“Can’t we do it later?” Michael whines.
“We want to go by the paddle courts.” Tyler moans.
Julius stands in between his big brothers, looking supportively whiny.
Howard shakes his head. “Release first, play after.”
We traipse through the woods behind the bungalows. Howard lugs the heavy Tupperware filled with the salamanders who had ‘summered’ in our backyard on Long Island.
After being coaxed, a.k.a. tortured thru whining, into taking them home, Howard and I had every expectation of soon burying them. There seemed no way for these guys to survive so far from their natural habitat. Regardless, Howard and Julius created a salamander wonderland filled with moss, sticks and a big rock. It was very damp with ‘pools’ of water. Howard constructed a special mesh cover for better ventilation. We had no idea what to feed them, so Julius and Howard packed the container with bug filled mud and we hoped for the best.

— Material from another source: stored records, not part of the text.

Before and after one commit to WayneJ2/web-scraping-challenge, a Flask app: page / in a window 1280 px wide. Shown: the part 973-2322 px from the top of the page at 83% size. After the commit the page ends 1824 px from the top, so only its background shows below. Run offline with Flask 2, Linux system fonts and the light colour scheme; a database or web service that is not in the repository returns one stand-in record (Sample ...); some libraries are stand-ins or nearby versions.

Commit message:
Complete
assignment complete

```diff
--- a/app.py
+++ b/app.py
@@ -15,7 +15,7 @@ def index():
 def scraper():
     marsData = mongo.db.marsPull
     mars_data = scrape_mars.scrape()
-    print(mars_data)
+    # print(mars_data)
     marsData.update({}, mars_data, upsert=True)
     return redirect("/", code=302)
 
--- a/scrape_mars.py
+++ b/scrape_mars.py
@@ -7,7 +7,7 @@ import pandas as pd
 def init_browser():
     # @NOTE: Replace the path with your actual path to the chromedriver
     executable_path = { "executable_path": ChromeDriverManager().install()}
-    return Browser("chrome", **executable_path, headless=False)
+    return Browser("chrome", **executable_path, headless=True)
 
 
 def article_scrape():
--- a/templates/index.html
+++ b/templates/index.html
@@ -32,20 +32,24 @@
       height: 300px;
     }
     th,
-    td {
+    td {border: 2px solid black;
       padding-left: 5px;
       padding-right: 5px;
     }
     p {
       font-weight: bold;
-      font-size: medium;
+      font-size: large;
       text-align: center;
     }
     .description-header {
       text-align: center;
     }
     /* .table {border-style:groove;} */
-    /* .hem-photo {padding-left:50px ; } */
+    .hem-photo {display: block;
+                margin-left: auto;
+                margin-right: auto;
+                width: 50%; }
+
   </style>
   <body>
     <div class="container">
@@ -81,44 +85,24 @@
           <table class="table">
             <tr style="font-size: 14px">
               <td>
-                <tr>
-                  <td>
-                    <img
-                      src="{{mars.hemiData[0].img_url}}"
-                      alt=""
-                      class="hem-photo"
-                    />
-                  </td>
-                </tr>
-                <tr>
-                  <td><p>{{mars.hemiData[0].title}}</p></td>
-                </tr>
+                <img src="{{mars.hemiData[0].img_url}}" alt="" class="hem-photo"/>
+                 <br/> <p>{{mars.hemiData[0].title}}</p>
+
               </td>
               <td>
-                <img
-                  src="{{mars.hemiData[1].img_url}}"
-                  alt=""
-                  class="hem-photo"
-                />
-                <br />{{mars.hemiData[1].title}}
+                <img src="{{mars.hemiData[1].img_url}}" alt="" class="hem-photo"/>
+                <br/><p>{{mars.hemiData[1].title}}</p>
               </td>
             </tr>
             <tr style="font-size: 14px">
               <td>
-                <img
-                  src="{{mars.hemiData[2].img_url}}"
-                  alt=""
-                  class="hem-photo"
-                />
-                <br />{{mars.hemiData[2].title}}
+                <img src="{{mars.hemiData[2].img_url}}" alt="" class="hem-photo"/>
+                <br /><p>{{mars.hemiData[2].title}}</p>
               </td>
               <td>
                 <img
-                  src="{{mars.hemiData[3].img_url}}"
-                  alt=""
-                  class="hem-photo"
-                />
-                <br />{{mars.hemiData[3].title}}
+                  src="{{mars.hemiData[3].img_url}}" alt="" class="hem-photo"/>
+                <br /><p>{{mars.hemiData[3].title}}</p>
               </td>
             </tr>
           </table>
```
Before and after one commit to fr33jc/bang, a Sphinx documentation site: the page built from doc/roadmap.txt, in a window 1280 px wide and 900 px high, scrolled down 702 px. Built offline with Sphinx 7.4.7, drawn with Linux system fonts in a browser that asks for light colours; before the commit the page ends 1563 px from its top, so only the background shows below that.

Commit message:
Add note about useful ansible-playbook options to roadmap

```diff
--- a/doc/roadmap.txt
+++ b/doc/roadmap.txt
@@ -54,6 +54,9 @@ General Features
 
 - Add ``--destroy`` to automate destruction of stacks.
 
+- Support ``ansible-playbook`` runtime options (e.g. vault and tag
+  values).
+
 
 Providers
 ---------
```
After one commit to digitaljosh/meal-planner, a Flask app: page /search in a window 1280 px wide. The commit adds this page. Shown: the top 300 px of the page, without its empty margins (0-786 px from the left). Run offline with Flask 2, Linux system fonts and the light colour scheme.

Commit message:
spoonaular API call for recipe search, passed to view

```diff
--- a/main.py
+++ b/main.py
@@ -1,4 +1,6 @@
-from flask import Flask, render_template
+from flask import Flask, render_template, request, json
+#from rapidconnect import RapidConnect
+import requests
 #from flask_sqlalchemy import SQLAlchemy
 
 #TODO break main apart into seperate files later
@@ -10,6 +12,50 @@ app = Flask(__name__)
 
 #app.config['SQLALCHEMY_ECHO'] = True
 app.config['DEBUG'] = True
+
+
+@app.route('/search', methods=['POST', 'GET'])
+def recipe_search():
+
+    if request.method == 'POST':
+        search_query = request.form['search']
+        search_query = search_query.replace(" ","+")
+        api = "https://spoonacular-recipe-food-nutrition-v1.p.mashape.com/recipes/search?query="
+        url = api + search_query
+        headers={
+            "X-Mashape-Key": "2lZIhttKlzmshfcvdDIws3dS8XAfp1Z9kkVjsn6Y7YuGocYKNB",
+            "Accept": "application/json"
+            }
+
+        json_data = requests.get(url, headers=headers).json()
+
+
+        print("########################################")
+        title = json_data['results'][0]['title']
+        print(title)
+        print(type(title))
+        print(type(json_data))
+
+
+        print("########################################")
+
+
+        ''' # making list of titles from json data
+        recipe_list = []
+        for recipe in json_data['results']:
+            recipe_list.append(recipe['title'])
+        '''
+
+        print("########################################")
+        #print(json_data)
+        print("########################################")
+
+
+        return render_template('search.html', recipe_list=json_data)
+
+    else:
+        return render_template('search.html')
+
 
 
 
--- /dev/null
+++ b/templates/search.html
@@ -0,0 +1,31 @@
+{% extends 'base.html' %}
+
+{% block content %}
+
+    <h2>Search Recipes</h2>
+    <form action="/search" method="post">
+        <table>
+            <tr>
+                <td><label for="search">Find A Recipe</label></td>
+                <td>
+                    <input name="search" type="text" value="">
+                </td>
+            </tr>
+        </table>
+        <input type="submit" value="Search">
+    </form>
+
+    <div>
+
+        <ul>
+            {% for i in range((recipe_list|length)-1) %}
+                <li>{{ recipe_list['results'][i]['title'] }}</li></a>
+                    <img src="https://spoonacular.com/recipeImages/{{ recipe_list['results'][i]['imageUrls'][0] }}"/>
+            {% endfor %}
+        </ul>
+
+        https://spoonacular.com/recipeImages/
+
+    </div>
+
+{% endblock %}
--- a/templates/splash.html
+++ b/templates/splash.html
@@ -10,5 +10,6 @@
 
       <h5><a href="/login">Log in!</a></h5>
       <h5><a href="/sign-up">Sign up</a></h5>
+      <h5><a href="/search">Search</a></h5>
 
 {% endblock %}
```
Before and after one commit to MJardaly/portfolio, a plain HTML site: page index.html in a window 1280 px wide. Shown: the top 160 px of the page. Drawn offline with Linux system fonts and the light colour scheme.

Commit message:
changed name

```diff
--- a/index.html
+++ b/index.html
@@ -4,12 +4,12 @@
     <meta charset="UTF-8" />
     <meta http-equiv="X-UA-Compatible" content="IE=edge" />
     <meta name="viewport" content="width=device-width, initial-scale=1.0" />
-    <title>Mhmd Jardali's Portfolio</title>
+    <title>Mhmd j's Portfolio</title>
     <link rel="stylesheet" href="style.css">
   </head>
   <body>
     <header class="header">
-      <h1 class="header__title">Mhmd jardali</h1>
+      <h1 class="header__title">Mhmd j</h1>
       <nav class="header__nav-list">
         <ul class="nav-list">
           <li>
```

As it turned out, it was even better. The salamanders fed on some kind of larva that seemed to mysteriously grow in the water. They lounged on the rock. On many occasions, I saw them tucked neatly into a moss cave, one on top of the other, two little orange heads, almost unnoticeable. We did nothing but look at them every few days, and then not even that.
Looking now at these luxury accommodations, our Tupperware penthouse seemed damp and homey; the perfect place for two little, orange creatures to happily lounge the day away, while the woods seemed vast and dangerous. I had a moment of regret. Maybe we just should have left them in our yard.
Didn’t matter now; we were here and it was time to set them free. We placed the Tupperware near a tree and added a thick branch so they could walk out on their own. We watched for a while, but the salamanders made no attempt toward escape. Howard placed them higher on the branch to show them their surroundings. The salamanders turned and crawled back into the Tupperware. After repeated attempts to ‘guide’ the salamanders to their freedom, we ultimately had to physically place them into the woods.
We left them there, looking so small and lost. I felt guilty, which was ridiculous. This was where they belonged. Right?
Our boys quickly forgot about them and ran from the woods back toward the bungalows. “Release the hounds,” I mocked as they galloped past, tongues lagging. They were so happy here, despite the morning difficulties getting them out. The bungalows had always been a cocoon of sorts, filled with family, friends of family, grass and freedom. Here, kids can be kids, like the old days.
“We’re going to find grandpa.” Tyler announced, using his upstate independent voice.
“I think he’s down by Sandy’s bungalow playing cards.”
“We’re going to find him.” He reiterated confidently.
“Okay, watch your brothers.”
They headed away from us, each walking with a little swagger, down toward some bungalows about 100 feet away, but out of my vision. Howard and I smiled at one another and I almost welled with tears. Letting them go was scary, but they were good. Howard would follow them shortly, just to make sure.
I still wonder about the salamanders.